Dr Diakidis added that blood results were not consistent with a significant infection and that he reassessed Mr Mulchrone again at 7pm. He stated that Mr Mulchrone did not have any neck stiffness, and he believed it was unlikely he had meningitis at that point in time. His clinical impression was that he had a viral infection, such as gastroenteritis or influenza.
When questioning Dr Horan, Mr Tansey stated that meningitis had been diagnosed by the Westdoc doctor prior to Adam’s first visit to MUH, and by the medical team following his second admission. He asked Dr Horan why the emergency department had failed to notice what he said were up to nine signs of meningitis.

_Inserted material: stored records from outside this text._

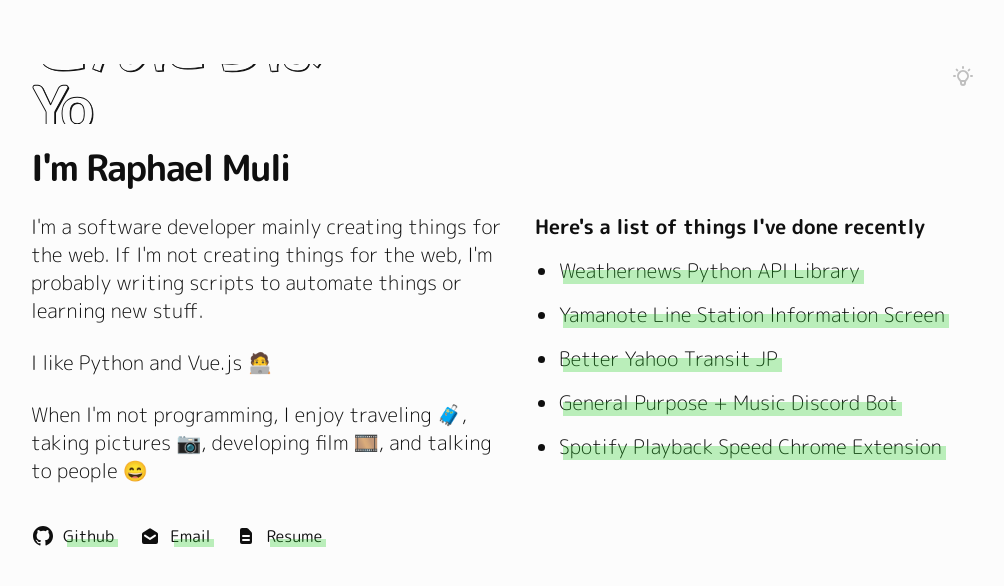
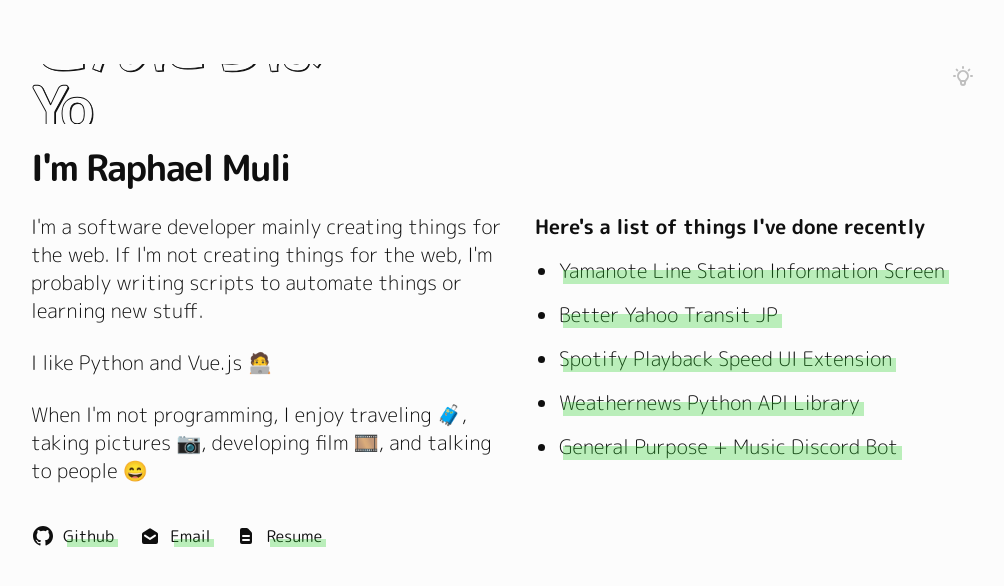
Before and after one commit to rnikko/portfolio-site, a Vue app: page / in a window 1280 px wide. Shown: the top 586 px of the page, without its empty margins (137-1141 px from the left). Built offline with nearby package versions, Linux system fonts and the light colour scheme.

Commit message:
link for ymnt and adjusted project order

```diff
--- a/src/components/Projects.vue
+++ b/src/components/Projects.vue
@@ -21,24 +21,24 @@
   setup: () => {
     const projects = [
       {
-        'name': 'Weathernews Python API Library',
-        'link': 'https://github.com/rnikko/weathernews-python'
-      },
-      {
         'name': 'Yamanote Line Station Information Screen',
-        'link': ''
+        'link': 'https://wonderful-bohr-b3db75.netlify.app'
       },
       {
         'name': 'Better Yahoo Transit JP',
         'link': ''
       },
       {
+        'name': 'Spotify Playback Speed UI Extension',
+        'link': 'https://github.com/rnikko/spotify-playback-speed'
+      },
+      {
+        'name': 'Weathernews Python API Library',
+        'link': 'https://github.com/rnikko/weathernews-python'
+      },
+      {
         'name': 'General Purpose + Music Discord Bot',
         'link': 'https://github.com/rnikko/sportjoke-dev'
-      },
-      {
-        'name': 'Spotify Playback Speed Chrome Extension',
-        'link': 'https://github.com/rnikko/spotify-playback-speed'
       }
     ]
     return {
```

Dr Horan did not agree that all the symptoms were signs of meningitis at the time, and said that from reading Dr Diakidis’s medical reports and clinical notes, he did not believe the assessment to discharge was wrong.
However, Mary Mulchrone was critical of the care given to her son by Dr Diakidis. She claimed her son informed the doctor of redness and a stiff neck, but the doctor did not make anything of it.
“Adam said to Dr Diakidis that his neck and jaw were stiff and sore. Dr Diakidis then examined Adam’s neck and jaw for a period that I would estimate at approximately ten seconds and than said to Adam that there were no concerns arising.
“Adam also mentioned again to Dr Diakidis about the red patches that he was getting on his neck and jaw – and hence I saw and heard Adam tell Dr Diakidis about his red patches on two separate occasions that afternoon,” she said.
Ms Mulchorne stated that her son was ‘very sick’ on discharge, and that his condition worsened that night. He was brought back to the hospital at 3.30am.

Ciarán Tansey suggested to Coroner Patrick O’Connor a verdict of death by medical misadventure be recorded. Conor Halpin, solicitor for the hospital agreed.
In recording such a verdict, Mr O’Connor said the case was ‘very harrowing’ for Adam Mulchrone’s family. He described him as a ‘young man in the prime of his life’.
“I do hope and pray that lessons have been learned from Adam’s passing,” he added, saying he hoped that actions taken by Mayo University Hospital following Adam’s death will prevent any other families going through what the Mulchrone family have endured.
He said the family have praise for the hospital in general but a ‘great difficulty with the treatment provided to Adam’.
He said there was a ‘groundswell of evidence for a diagnosis of meningitis’ but that too long a period of time was left without the administration of an intravenous antibiotic.
Conor Halpin, on behalf of the hospital, read out a letter by the Manager of Mayo University Hospital, Catherine Donohoe, in which she extended to the Mulchrone family the hospital’s ‘sincerest condolences on the untimely death’ of Adam Mulchrone .
She said his loss was ‘immeasurable’ and his death is ‘deeply regretted by all staff and management, especially those who were involved in his care in the Emergency Department and later in ICU’.
She said they are ‘truly sorry’ for the ongoing impact the loss of Adam has had.
She said they ‘unreservedly apologise’ for the level of care Adam received and said the ‘learnings’ from Adam’s case will continue to be addressed.
Ciarán Tansey said the loss of Adam was of ‘enormous proportions’ for his family and said it was their hope that the public at large would be more aware of the signs of meningitis, namely fever, vomiting and diarrhoea, and the urgent need to attend the nearest hospital.
He said the family appreciate the post-facto investigation at the hospital and hope it means that no other family have to endure what they did.
Sympathy was extended to the Mulchrone family on their loss by all parties at the inquest.